Hear an interview on Making Kingdom Disciples with Charles Dunahoo on TBC radio, 88.5FM, Kingston Jamaica.
Though Lost In the Middle, Midlife and the Grace of God deals with that nebulous idea of midlife crisis, whenever that might occur, it has a powerfully challenging message. The material lends itself to valuable small group material for fruitful study and exchange.
Reflects both a grasp of the historical, but also has fresh ideas for us today. Just as there is great danger in using only commentaries from the past or only using the latest and most modern, continuity of the past and present works coming together is important.
As with other books in this series, but especially this book, there is clearly demonstrated exegesis and solid theology that undergirds Exodus, giving creative ideas on preaching and teaching Exodus for today’s audience.
This book is worth reading and using in a study group, especially for parents and youth workers to use in ministering to youth and in other small group settings to train people in knowing how to share the Gospel, clearly and biblically.

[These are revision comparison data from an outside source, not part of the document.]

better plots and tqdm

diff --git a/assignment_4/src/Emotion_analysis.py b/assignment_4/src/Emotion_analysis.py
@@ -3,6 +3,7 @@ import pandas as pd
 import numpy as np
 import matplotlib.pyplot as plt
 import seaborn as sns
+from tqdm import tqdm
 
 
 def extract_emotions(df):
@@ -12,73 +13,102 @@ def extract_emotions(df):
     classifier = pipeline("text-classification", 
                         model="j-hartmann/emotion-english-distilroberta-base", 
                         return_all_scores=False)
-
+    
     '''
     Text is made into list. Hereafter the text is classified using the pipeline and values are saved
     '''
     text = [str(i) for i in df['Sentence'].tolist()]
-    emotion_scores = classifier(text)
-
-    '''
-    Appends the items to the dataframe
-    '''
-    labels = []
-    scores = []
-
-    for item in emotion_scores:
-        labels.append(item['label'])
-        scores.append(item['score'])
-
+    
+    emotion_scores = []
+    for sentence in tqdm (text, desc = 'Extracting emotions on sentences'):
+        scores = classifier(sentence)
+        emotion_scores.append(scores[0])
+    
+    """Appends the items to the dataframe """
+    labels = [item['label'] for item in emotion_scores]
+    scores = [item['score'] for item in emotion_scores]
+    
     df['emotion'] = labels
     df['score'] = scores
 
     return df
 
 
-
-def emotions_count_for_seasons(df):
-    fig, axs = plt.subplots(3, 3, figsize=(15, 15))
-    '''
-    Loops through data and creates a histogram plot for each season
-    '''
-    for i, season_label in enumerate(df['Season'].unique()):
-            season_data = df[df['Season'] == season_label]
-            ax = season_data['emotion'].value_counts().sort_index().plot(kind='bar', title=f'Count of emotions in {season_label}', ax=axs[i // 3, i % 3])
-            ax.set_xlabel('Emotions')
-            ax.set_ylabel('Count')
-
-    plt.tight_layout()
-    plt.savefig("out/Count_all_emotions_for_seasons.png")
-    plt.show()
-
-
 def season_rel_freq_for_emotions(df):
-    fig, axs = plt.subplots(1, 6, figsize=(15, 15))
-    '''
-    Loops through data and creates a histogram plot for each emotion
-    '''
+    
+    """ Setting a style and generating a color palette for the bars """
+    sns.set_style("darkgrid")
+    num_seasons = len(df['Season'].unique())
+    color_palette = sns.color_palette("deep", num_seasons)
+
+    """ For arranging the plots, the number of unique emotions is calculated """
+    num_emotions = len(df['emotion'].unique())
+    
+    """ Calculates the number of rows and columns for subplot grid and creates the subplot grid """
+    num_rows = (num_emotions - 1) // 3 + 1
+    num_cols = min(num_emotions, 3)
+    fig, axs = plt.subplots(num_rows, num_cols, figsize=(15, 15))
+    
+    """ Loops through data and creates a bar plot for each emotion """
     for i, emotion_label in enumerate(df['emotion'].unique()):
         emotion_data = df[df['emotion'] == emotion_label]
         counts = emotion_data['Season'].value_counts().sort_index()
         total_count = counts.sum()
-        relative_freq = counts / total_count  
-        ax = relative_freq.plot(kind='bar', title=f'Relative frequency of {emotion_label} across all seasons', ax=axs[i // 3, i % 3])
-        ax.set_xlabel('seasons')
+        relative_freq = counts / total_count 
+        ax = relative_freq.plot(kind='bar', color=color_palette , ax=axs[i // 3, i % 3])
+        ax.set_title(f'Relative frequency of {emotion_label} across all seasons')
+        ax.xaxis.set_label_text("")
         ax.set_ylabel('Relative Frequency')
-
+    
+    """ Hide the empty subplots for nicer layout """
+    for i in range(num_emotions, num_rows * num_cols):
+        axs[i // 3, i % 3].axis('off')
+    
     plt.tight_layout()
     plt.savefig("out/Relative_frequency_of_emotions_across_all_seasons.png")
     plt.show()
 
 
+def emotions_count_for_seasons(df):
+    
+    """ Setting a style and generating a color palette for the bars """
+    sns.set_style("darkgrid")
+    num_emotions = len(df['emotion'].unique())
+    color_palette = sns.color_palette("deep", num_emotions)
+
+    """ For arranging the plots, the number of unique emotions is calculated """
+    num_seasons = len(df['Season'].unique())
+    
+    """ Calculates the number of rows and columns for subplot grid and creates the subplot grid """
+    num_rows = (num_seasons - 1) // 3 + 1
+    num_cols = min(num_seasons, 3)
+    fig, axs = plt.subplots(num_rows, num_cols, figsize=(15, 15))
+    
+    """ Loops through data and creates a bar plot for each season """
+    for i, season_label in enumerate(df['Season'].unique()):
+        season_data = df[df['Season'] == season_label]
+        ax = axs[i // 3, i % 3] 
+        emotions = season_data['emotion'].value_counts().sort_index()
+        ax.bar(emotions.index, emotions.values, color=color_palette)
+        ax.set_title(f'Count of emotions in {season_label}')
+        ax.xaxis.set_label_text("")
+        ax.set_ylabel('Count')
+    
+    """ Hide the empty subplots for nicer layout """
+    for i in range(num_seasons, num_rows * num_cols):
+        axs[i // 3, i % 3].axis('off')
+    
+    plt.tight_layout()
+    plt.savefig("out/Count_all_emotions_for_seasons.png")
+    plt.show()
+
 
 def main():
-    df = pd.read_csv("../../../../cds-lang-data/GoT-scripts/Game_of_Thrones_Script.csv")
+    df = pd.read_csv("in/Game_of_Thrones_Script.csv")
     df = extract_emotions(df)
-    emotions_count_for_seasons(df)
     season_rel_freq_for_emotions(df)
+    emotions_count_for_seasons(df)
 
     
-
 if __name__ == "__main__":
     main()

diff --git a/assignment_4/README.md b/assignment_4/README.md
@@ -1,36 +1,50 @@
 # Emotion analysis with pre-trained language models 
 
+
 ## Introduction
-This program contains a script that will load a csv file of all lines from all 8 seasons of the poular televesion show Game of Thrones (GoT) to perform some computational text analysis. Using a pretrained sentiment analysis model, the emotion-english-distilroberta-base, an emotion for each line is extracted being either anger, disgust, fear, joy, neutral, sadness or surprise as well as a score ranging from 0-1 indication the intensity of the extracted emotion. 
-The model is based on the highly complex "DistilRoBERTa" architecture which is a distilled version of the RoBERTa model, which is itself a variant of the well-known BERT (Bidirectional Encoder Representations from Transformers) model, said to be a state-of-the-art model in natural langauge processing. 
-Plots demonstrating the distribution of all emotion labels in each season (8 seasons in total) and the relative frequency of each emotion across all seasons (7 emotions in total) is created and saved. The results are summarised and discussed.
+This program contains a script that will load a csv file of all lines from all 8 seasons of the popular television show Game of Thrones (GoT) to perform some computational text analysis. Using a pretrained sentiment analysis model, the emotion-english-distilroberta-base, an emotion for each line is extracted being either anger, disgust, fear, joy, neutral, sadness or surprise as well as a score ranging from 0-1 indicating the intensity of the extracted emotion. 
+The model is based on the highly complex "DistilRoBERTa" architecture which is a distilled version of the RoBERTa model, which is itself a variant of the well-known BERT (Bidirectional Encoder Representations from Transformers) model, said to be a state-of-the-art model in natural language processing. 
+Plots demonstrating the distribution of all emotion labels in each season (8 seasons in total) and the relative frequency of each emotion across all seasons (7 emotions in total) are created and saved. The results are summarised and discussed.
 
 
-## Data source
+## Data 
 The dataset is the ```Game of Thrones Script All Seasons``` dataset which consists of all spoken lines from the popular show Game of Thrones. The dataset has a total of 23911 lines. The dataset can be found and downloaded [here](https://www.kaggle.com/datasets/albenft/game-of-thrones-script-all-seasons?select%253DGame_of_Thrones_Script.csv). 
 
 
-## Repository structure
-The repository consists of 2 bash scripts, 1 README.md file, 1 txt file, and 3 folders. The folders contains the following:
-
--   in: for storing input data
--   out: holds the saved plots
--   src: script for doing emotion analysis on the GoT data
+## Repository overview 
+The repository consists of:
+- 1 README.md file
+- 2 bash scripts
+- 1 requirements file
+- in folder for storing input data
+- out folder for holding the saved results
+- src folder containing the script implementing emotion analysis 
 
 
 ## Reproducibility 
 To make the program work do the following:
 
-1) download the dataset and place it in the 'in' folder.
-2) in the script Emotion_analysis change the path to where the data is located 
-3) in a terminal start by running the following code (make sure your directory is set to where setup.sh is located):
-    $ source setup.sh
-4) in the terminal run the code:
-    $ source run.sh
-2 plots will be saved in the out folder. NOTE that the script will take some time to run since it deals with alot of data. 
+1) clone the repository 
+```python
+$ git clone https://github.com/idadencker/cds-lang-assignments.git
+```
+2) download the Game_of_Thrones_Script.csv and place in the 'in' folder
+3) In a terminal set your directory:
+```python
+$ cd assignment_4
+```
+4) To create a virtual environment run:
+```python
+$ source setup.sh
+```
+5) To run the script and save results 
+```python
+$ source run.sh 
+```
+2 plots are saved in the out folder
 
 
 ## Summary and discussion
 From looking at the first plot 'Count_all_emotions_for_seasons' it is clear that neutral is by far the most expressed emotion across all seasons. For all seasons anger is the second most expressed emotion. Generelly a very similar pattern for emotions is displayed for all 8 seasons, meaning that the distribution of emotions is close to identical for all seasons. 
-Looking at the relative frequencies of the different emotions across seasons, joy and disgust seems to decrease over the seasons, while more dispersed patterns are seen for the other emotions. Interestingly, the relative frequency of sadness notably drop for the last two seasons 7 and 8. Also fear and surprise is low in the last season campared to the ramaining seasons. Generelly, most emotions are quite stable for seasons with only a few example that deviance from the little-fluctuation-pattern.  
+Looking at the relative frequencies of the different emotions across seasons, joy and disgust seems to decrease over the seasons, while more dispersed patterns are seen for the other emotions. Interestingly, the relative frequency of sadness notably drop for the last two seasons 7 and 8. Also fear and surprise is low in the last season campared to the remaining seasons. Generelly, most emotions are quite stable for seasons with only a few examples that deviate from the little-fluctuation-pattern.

This book is readable, extremely interesting, and tremendously helpful in understanding why we are Presbyterians who are Reformed evangelicals following Presbyterian polity and government. This would be a good book for personal and group study.
One issue that makes stewardship a struggle for Christians is the culture of postmodernism. Dr. Albert Mohler wrote, “The postmodernists reject both the Christian and modernist approaches to the question of truth. According to postmodern theory, truth is not universal, is not objective or absolute and cannot be determined by a commonly accepted method. Instead, postmodernists believe truth is socially constructed, plural, and inaccessible to universal reason.” There are ways in which this thinking has impacted the church’s view of stewardship.